I started exploring. I found out the foods I loved. Started watching movies and series without waiting for the other person. Went to bed early even though they wanted to run errands, as I needed sleep. I started reading. Reading on self love, self awareness, assertiveness and books on codependency. For years I was running, I was searching — why am I different. Now I realized, there is a whole community out there who is the same as me. And I am healing. We are healing.

Trust me, it doesn’t come easy. Detachment gave and is giving me freedom, but of course a piece of me is still yearning for the temporary fix of physical touch just to cure my anxiety — but my healing process is more than that. It is a Domino effect:- where once I heal myself, I heal the tension between everyone else, I am able to heal bonds, know what I love, and heal the way I see life, and the people around me.

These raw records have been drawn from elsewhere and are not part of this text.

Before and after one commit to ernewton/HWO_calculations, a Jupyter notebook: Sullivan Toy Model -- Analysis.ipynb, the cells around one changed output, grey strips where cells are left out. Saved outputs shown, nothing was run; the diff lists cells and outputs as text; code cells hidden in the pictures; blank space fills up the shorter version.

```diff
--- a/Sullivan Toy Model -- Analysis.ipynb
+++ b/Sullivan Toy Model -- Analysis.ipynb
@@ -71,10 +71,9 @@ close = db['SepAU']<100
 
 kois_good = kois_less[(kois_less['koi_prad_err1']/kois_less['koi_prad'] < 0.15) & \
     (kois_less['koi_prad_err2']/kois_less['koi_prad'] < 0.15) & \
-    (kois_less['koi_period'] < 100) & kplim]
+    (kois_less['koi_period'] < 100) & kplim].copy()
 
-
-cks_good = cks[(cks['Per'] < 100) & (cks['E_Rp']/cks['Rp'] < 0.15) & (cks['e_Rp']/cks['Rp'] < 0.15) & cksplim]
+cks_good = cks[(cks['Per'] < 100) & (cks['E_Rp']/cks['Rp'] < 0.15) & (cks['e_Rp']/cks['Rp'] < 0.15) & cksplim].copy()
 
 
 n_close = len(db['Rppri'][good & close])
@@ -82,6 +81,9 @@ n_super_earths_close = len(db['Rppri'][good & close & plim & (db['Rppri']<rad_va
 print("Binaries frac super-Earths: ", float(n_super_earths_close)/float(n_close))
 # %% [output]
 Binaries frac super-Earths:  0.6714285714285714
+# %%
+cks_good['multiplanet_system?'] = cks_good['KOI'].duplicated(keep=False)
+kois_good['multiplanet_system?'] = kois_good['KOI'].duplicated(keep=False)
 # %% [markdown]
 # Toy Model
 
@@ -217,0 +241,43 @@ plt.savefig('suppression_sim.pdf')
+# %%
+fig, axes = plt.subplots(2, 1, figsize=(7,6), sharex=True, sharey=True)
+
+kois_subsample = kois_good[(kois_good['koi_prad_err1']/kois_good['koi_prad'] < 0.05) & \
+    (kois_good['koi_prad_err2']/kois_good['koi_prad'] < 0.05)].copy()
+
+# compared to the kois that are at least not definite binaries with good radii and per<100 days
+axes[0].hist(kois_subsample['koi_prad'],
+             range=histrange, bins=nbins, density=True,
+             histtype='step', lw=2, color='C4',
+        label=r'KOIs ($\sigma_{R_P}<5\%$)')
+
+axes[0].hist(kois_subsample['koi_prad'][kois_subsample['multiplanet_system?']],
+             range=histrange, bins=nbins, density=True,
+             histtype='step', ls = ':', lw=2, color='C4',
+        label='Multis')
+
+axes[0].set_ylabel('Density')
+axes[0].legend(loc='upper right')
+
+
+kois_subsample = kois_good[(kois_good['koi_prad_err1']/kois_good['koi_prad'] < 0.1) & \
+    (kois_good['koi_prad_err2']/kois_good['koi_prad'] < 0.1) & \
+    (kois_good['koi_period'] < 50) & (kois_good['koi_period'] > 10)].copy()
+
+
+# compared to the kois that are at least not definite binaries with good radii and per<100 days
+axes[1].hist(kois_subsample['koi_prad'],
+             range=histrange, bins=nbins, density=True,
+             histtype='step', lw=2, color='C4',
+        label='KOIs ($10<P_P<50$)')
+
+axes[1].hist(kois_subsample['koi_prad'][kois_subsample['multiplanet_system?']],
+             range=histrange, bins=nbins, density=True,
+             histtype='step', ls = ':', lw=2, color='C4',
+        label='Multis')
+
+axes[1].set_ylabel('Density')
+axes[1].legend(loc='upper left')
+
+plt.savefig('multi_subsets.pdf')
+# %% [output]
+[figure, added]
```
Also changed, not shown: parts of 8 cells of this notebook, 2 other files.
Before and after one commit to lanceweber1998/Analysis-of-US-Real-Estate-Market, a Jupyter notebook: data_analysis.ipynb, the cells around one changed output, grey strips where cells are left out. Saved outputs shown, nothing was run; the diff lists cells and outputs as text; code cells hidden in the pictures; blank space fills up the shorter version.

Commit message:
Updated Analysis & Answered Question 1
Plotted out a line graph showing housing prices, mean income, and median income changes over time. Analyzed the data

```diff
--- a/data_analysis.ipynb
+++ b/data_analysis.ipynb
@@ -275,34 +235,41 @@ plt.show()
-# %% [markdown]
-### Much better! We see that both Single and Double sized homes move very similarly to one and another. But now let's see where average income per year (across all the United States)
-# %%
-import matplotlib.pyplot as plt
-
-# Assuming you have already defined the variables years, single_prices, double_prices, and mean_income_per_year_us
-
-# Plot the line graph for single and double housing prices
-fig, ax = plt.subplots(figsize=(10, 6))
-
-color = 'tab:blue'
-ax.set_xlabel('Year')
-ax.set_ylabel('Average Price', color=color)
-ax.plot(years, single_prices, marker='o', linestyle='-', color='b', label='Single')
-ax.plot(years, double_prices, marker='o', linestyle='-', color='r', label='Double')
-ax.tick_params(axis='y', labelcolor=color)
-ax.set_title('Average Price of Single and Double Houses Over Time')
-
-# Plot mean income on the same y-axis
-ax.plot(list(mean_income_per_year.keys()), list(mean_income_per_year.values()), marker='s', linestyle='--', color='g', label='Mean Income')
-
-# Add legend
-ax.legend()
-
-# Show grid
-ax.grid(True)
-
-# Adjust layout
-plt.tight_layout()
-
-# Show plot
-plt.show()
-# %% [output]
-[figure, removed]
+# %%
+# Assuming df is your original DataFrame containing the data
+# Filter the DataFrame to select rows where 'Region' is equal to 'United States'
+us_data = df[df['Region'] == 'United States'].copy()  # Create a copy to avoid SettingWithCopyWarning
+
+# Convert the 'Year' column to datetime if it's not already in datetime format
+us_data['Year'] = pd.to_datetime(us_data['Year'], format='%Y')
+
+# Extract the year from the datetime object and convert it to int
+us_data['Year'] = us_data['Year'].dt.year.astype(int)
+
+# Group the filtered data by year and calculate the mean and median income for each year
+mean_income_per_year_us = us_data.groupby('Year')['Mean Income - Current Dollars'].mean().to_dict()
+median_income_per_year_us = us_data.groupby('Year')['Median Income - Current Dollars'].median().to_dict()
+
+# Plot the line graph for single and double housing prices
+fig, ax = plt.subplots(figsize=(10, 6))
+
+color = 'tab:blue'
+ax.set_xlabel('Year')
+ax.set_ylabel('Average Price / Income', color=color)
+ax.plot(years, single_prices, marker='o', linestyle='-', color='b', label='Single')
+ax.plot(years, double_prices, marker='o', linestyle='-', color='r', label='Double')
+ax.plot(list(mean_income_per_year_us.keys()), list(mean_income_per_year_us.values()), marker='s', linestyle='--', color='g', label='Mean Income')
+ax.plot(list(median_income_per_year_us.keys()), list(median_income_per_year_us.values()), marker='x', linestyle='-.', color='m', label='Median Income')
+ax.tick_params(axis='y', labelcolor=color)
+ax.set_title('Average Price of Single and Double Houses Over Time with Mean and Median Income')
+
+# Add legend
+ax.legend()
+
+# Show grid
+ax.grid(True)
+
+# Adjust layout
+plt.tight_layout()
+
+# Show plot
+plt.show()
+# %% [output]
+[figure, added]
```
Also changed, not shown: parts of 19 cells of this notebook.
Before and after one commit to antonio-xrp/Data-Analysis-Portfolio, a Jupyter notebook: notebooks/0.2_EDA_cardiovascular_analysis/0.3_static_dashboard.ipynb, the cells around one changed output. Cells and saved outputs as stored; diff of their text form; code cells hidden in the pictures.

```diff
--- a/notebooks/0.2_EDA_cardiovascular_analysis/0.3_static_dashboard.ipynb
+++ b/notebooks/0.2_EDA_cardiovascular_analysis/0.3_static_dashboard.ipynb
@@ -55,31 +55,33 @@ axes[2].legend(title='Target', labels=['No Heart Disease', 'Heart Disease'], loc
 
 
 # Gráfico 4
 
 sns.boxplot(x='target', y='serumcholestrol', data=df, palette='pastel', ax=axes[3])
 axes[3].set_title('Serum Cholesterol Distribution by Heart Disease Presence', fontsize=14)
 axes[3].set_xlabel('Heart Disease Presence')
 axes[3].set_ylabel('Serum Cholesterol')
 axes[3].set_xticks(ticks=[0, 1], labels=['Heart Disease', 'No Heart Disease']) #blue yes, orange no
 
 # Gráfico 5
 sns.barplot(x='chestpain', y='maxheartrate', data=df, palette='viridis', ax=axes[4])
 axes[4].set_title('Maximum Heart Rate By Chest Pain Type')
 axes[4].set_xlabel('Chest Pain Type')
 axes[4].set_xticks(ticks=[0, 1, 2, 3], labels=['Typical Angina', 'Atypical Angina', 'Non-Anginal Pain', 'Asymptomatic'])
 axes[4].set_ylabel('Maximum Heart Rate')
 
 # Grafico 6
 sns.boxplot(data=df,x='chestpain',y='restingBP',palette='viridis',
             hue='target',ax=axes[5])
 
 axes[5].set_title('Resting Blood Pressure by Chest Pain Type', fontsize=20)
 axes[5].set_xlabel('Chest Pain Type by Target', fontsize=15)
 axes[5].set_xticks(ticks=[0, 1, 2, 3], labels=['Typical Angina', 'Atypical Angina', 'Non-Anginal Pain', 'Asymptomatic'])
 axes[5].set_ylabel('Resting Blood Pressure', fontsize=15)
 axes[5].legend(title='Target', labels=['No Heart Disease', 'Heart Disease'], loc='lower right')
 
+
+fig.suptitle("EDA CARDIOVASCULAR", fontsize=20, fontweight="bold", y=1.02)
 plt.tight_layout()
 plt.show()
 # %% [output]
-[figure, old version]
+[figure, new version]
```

Last time, I saw myself as a bird stuck in a cage, and I will never be able to fly off. I accepted that I have lost my freedom. I mourned it. I wallowed in my scarcity frame of mind. I saw everything wrong with my relationship and I should deserve better. I told myself to ‘leave and escape, they are not worth it’. But deep down, I know, they care about me. My vision was marred due to my codependency. And this would repeat again in a later life, if I did not love myself first, as it has always been repeating in whichever close bonds I come across.

And for the first time in my life, I saw a way out.

And that starts with me.

I celebrate myself for being able to realize that, while being in the relationship that I was once obsessed about. And I am healing whilst in this relationship — and it’s more loving than ever.

And I see that, I love me. And people do too.

And the world isn’t as dreary as it has seemed to be.